**Problem details**
Drop the images. Copy every line below character for character.

====

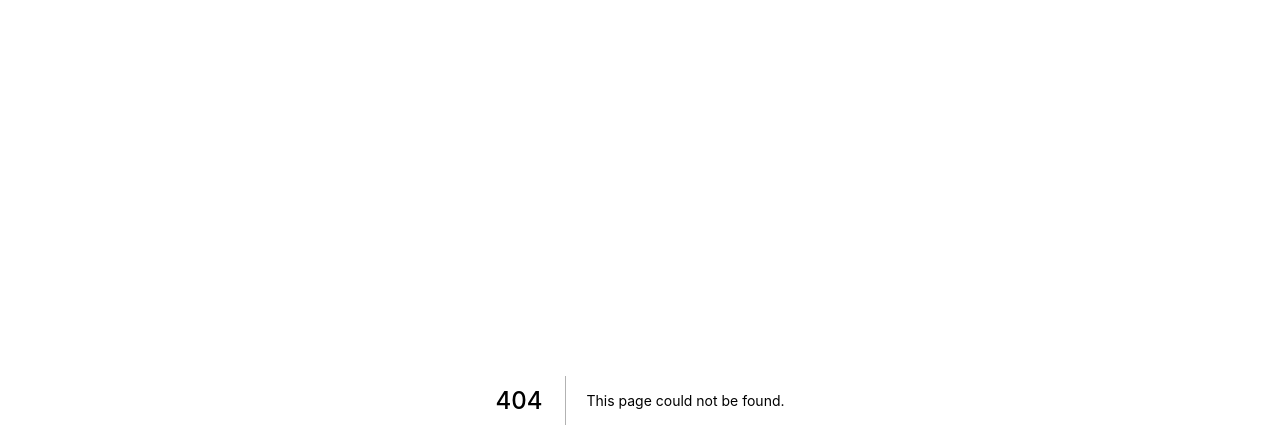
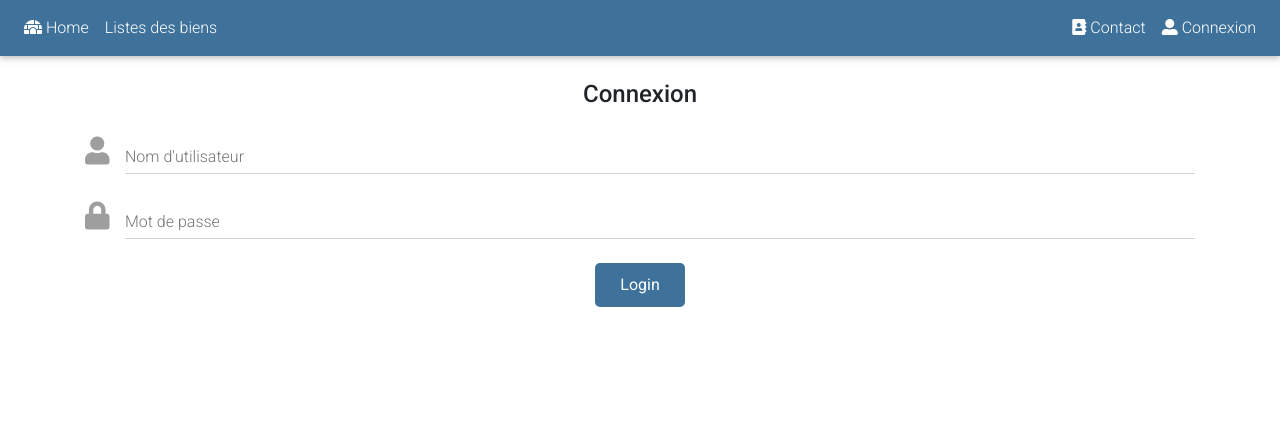
Before and after one commit to Daphaz/estate-agency-nextjs, a Next.js app: page /login in a window 1280 px wide. Before the commit this address had no page. Shown: the top 448 px of the page. Built offline with nearby package versions, Linux system fonts and the light colour scheme; no server answers.

Commit message:
feat: page login & authentification
Use prefix NEXT_PUBLIC in .env .... :(

```diff
--- a/auth/axios.js
+++ b/auth/axios.js
@@ -1,7 +1,7 @@
 import axios from "axios";
 
 const api = axios.create({
-	baseURL: process.env.NEXT_API_URL,
+	baseURL: process.env.NEXT_PUBLIC_BASE_URL,
 	headers: {
 		Accept: "application/json",
 		"Content-Type": "application/json",
--- /dev/null
+++ b/auth/context.js
@@ -0,0 +1,66 @@
+import { useState, createContext, useContext, useEffect } from "react";
+import api from "./axios";
+import Router from "next/router";
+import { setCookie, removeCookie, getCookieFromBrowser } from "./cookies";
+import jwt from "jwt-decode";
+
+const AuthContext = createContext({});
+
+export const AuthProvider = ({ children }) => {
+	const [user, setUser] = useState(null);
+	const [loading, setLoading] = useState(true);
+
+	useEffect(() => {
+		async function loadUserFromCookies() {
+			const token = getCookieFromBrowser("token");
+			if (token) {
+				try {
+					api.defaults.headers.Authorization = `Bearer ${token}`;
+					const userData = jwt(token);
+					const { data: user } = await api.get(`/api/user/${userData._id}`);
+					if (user) setUser(user);
+				} catch (e) {
+					if (e.response.status === 401) {
+						removeCookie("token");
+						setUser(null);
+						window.alert("Session expiré veuillez vous reconnecter");
+					}
+				}
+			}
+			setLoading(false);
+		}
+		loadUserFromCookies();
+	}, []);
+	const login = async (username, password) => {
+		const { data: token } = await api.post("/api/login", {
+			username,
+			password,
+		});
+
+		if (token) {
+			setCookie("token", token);
+			api.defaults.headers.Authorization = `Bearer ${token}`;
+			const userData = jwt(token);
+			const { data: user } = await api.get(`/api/user/${userData._id}`);
+			setUser(user);
+			await Router.push("/");
+		}
+	};
+
+	const logout = () => {
+		removeCookie("token");
+		setUser(null);
+		Router.push("/");
+	};
+
+	return (
+		<AuthContext.Provider
+			value={{ isAuthenticated: !!user, user, login, logout, loading }}>
+			{children}
+		</AuthContext.Provider>
+	);
+};
+
+export default function useAuth() {
+	return useContext(AuthContext);
+}
--- /dev/null
+++ b/auth/cookies.js
@@ -0,0 +1,44 @@
+import cookie from "js-cookie";
+
+export const setCookie = (key, value) => {
+	if (process.browser) {
+		cookie.set(key, value, {
+			expires: 2,
+			path: "/",
+		});
+	}
+};
+
+export const removeCookie = (key) => {
+	if (process.browser) {
+		cookie.remove(key);
+	}
+};
+
+export const getCookieFromBrowser = (key) => {
+	return cookie.get(key);
+};
+
+export const getCookieFromServer = (key, req) => {
+	if (!req.headers.cookie) {
+		return undefined;
+	}
+	const rawCookie = req.headers.cookie
+		.split(";")
+		.find((c) => c.trim())
+		.startsWith(`${key}=`);
+	if (rawCookie) {
+		return undefined;
+	}
+	return rawCookie.split("=")[1];
+};
+
+export const redirectFromServer = (context) => {
+	if (context.req.headers.cookie) {
+		const token = getCookieFromServer("token");
+		if (token) {
+			context.res.statusCode = 302;
+			context.res.setHeader("Location", "/");
+		}
+	}
+};
--- a/components/Header.jsx
+++ b/components/Header.jsx
@@ -43,6 +43,14 @@ export const Header = () => {
 							</a>
 						</Link>
 					</MDBNavItem>
+					<MDBNavItem>
+						<Link href="/login">
+							<a className="nav-link white-text">
+								<MDBIcon icon="user-alt" className="mr-1" />
+								Connexion
+							</a>
+						</Link>
+					</MDBNavItem>
 				</MDBNavbarNav>
 			</MDBCollapse>
 		</MDBNavbar>
--- a/components/Layout.jsx
+++ b/components/Layout.jsx
@@ -2,12 +2,12 @@ import React from "react";
 import { Header } from "./Header";
 import { Footer } from "./Footer";
 
-export const Layout = ({ children }) => {
+export const Layout = ({ children, footer }) => {
 	return (
 		<>
 			<Header />
 			{children}
-			<Footer />
+			{!footer && <Footer />}
 		</>
 	);
 };
--- a/pages/_app.js
+++ b/pages/_app.js
@@ -2,9 +2,14 @@ import "@fortawesome/fontawesome-free/css/all.min.css";
 import "bootstrap-css-only/css/bootstrap.min.css";
 import "mdbreact/dist/css/mdb.css";
 import "../styles/globals.css";
+import { AuthProvider } from "../auth/context";
 
 function MyApp({ Component, pageProps }) {
-	return <Component {...pageProps} />;
+	return (
+		<AuthProvider>
+			<Component {...pageProps} />
+		</AuthProvider>
+	);
 }
 
 export default MyApp;
--- /dev/null
+++ b/pages/login.jsx
@@ -0,0 +1,59 @@
+import React, { useState, useEffect } from "react";
+import { MDBContainer, MDBRow, MDBCol, MDBInput, MDBBtn } from "mdbreact";
+import { Layout } from "../components/Layout";
+import useAuth from "../auth/context";
+import { useRouter } from "next/router";
+
+const Login = () => {
+	const [state, setState] = useState({
+		username: "",
+		password: "",
+	});
+	const router = useRouter();
+
+	const { login, isAuthenticated } = useAuth();
+
+	const handleChange = (value, e) => {
+		setState({ ...state, [value]: e.target.value });
+	};
+
+	const onSubmit = (e) => {
+		e.preventDefault();
+		login(state.username, state.password);
+	};
+
+	return (
+		<Layout footer>
+			<MDBContainer>
+				<form onSubmit={onSubmit}>
+					<p className="h4 text-center my-4">Connexion</p>
+					<div className="grey-text">
+						<MDBInput
+							label="Nom d'utilisateur"
+							icon="user"
+							group
+							name="username"
+							type="text"
+							onChange={(e) => handleChange("username", e)}
+						/>
+						<MDBInput
+							label="Mot de passe"
+							icon="lock"
+							group
+							name="password"
+							type="password"
+							onChange={(e) => handleChange("password", e)}
+						/>
+					</div>
+					<div className="text-center">
+						<button type="submit" className="globalBtn">
+							Login
+						</button>
+					</div>
+				</form>
+			</MDBContainer>
+		</Layout>
+	);
+};
+
+export default Login;
--- a/styles/globals.css
+++ b/styles/globals.css
@@ -16,6 +16,7 @@
 	color: #3f729b;
 }
 .globalBtn {
+	border: none;
 	text-transform: inherit;
 	background-color: #3f729b !important;
 	color: white;
@@ -23,6 +24,10 @@
 	padding: 10px 25px;
 	border-radius: 5px;
 }
+.globalBtn:focus {
+	outline: none;
+}
+
 .globalBtn:hover {
 	color: white;
 }
```
Also changed, not shown: auth/adminRoutes.js (added, +18 -0 lines), auth/protectedRoutes.js (added, +18 -0 lines).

====

**Completed exercise**
Before and after one commit to Daphaz/estate-agency-nextjs, a Next.js app: page /login in a window 1280 px wide. Before the commit this address had no page. Shown: the top 448 px of the page. Built offline with nearby package versions, Linux system fonts and the light colour scheme; no server answers.

Commit message:
feat: page login & authentification
Use prefix NEXT_PUBLIC in .env .... :(

```diff
--- a/auth/axios.js
+++ b/auth/axios.js
@@ -1,7 +1,7 @@
 import axios from "axios";
 
 const api = axios.create({
-	baseURL: process.env.NEXT_API_URL,
+	baseURL: process.env.NEXT_PUBLIC_BASE_URL,
 	headers: {
 		Accept: "application/json",
 		"Content-Type": "application/json",
--- /dev/null
+++ b/auth/context.js
@@ -0,0 +1,66 @@
+import { useState, createContext, useContext, useEffect } from "react";
+import api from "./axios";
+import Router from "next/router";
+import { setCookie, removeCookie, getCookieFromBrowser } from "./cookies";
+import jwt from "jwt-decode";
+
+const AuthContext = createContext({});
+
+export const AuthProvider = ({ children }) => {
+	const [user, setUser] = useState(null);
+	const [loading, setLoading] = useState(true);
+
+	useEffect(() => {
+		async function loadUserFromCookies() {
+			const token = getCookieFromBrowser("token");
+			if (token) {
+				try {
+					api.defaults.headers.Authorization = `Bearer ${token}`;
+					const userData = jwt(token);
+					const { data: user } = await api.get(`/api/user/${userData._id}`);
+					if (user) setUser(user);
+				} catch (e) {
+					if (e.response.status === 401) {
+						removeCookie("token");
+						setUser(null);
+						window.alert("Session expiré veuillez vous reconnecter");
+					}
+				}
+			}
+			setLoading(false);
+		}
+		loadUserFromCookies();
+	}, []);
+	const login = async (username, password) => {
+		const { data: token } = await api.post("/api/login", {
+			username,
+			password,
+		});
+
+		if (token) {
+			setCookie("token", token);
+			api.defaults.headers.Authorization = `Bearer ${token}`;
+			const userData = jwt(token);
+			const { data: user } = await api.get(`/api/user/${userData._id}`);
+			setUser(user);
+			await Router.push("/");
+		}
+	};
+
+	const logout = () => {
+		removeCookie("token");
+		setUser(null);
+		Router.push("/");
+	};
+
+	return (
+		<AuthContext.Provider
+			value={{ isAuthenticated: !!user, user, login, logout, loading }}>
+			{children}
+		</AuthContext.Provider>
+	);
+};
+
+export default function useAuth() {
+	return useContext(AuthContext);
+}
--- /dev/null
+++ b/auth/cookies.js
@@ -0,0 +1,44 @@
+import cookie from "js-cookie";
+
+export const setCookie = (key, value) => {
+	if (process.browser) {
+		cookie.set(key, value, {
+			expires: 2,
+			path: "/",
+		});
+	}
+};
+
+export const removeCookie = (key) => {
+	if (process.browser) {
+		cookie.remove(key);
+	}
+};
+
+export const getCookieFromBrowser = (key) => {
+	return cookie.get(key);
+};
+
+export const getCookieFromServer = (key, req) => {
+	if (!req.headers.cookie) {
+		return undefined;
+	}
+	const rawCookie = req.headers.cookie
+		.split(";")
+		.find((c) => c.trim())
+		.startsWith(`${key}=`);
+	if (rawCookie) {
+		return undefined;
+	}
+	return rawCookie.split("=")[1];
+};
+
+export const redirectFromServer = (context) => {
+	if (context.req.headers.cookie) {
+		const token = getCookieFromServer("token");
+		if (token) {
+			context.res.statusCode = 302;
+			context.res.setHeader("Location", "/");
+		}
+	}
+};
--- a/components/Header.jsx
+++ b/components/Header.jsx
@@ -43,6 +43,14 @@ export const Header = () => {
 							</a>
 						</Link>
 					</MDBNavItem>
+					<MDBNavItem>
+						<Link href="/login">
+							<a className="nav-link white-text">
+								<MDBIcon icon="user-alt" className="mr-1" />
+								Connexion
+							</a>
+						</Link>
+					</MDBNavItem>
 				</MDBNavbarNav>
 			</MDBCollapse>
 		</MDBNavbar>
--- a/components/Layout.jsx
+++ b/components/Layout.jsx
@@ -2,12 +2,12 @@ import React from "react";
 import { Header } from "./Header";
 import { Footer } from "./Footer";
 
-export const Layout = ({ children }) => {
+export const Layout = ({ children, footer }) => {
 	return (
 		<>
 			<Header />
 			{children}
-			<Footer />
+			{!footer && <Footer />}
 		</>
 	);
 };
--- a/pages/_app.js
+++ b/pages/_app.js
@@ -2,9 +2,14 @@ import "@fortawesome/fontawesome-free/css/all.min.css";
 import "bootstrap-css-only/css/bootstrap.min.css";
 import "mdbreact/dist/css/mdb.css";
 import "../styles/globals.css";
+import { AuthProvider } from "../auth/context";
 
 function MyApp({ Component, pageProps }) {
-	return <Component {...pageProps} />;
+	return (
+		<AuthProvider>
+			<Component {...pageProps} />
+		</AuthProvider>
+	);
 }
 
 export default MyApp;
--- /dev/null
+++ b/pages/login.jsx
@@ -0,0 +1,59 @@
+import React, { useState, useEffect } from "react";
+import { MDBContainer, MDBRow, MDBCol, MDBInput, MDBBtn } from "mdbreact";
+import { Layout } from "../components/Layout";
+import useAuth from "../auth/context";
+import { useRouter } from "next/router";
+
+const Login = () => {
+	const [state, setState] = useState({
+		username: "",
+		password: "",
+	});
+	const router = useRouter();
+
+	const { login, isAuthenticated } = useAuth();
+
+	const handleChange = (value, e) => {
+		setState({ ...state, [value]: e.target.value });
+	};
+
+	const onSubmit = (e) => {
+		e.preventDefault();
+		login(state.username, state.password);
+	};
+
+	return (
+		<Layout footer>
+			<MDBContainer>
+				<form onSubmit={onSubmit}>
+					<p className="h4 text-center my-4">Connexion</p>
+					<div className="grey-text">
+						<MDBInput
+							label="Nom d'utilisateur"
+							icon="user"
+							group
+							name="username"
+							type="text"
+							onChange={(e) => handleChange("username", e)}
+						/>
+						<MDBInput
+							label="Mot de passe"
+							icon="lock"
+							group
+							name="password"
+							type="password"
+							onChange={(e) => handleChange("password", e)}
+						/>
+					</div>
+					<div className="text-center">
+						<button type="submit" className="globalBtn">
+							Login
+						</button>
+					</div>
+				</form>
+			</MDBContainer>
+		</Layout>
+	);
+};
+
+export default Login;
--- a/styles/globals.css
+++ b/styles/globals.css
@@ -16,6 +16,7 @@
 	color: #3f729b;
 }
 .globalBtn {
+	border: none;
 	text-transform: inherit;
 	background-color: #3f729b !important;
 	color: white;
@@ -23,6 +24,10 @@
 	padding: 10px 25px;
 	border-radius: 5px;
 }
+.globalBtn:focus {
+	outline: none;
+}
+
 .globalBtn:hover {
 	color: white;
 }
```
Also changed, not shown: auth/adminRoutes.js (added, +18 -0 lines), auth/protectedRoutes.js (added, +18 -0 lines).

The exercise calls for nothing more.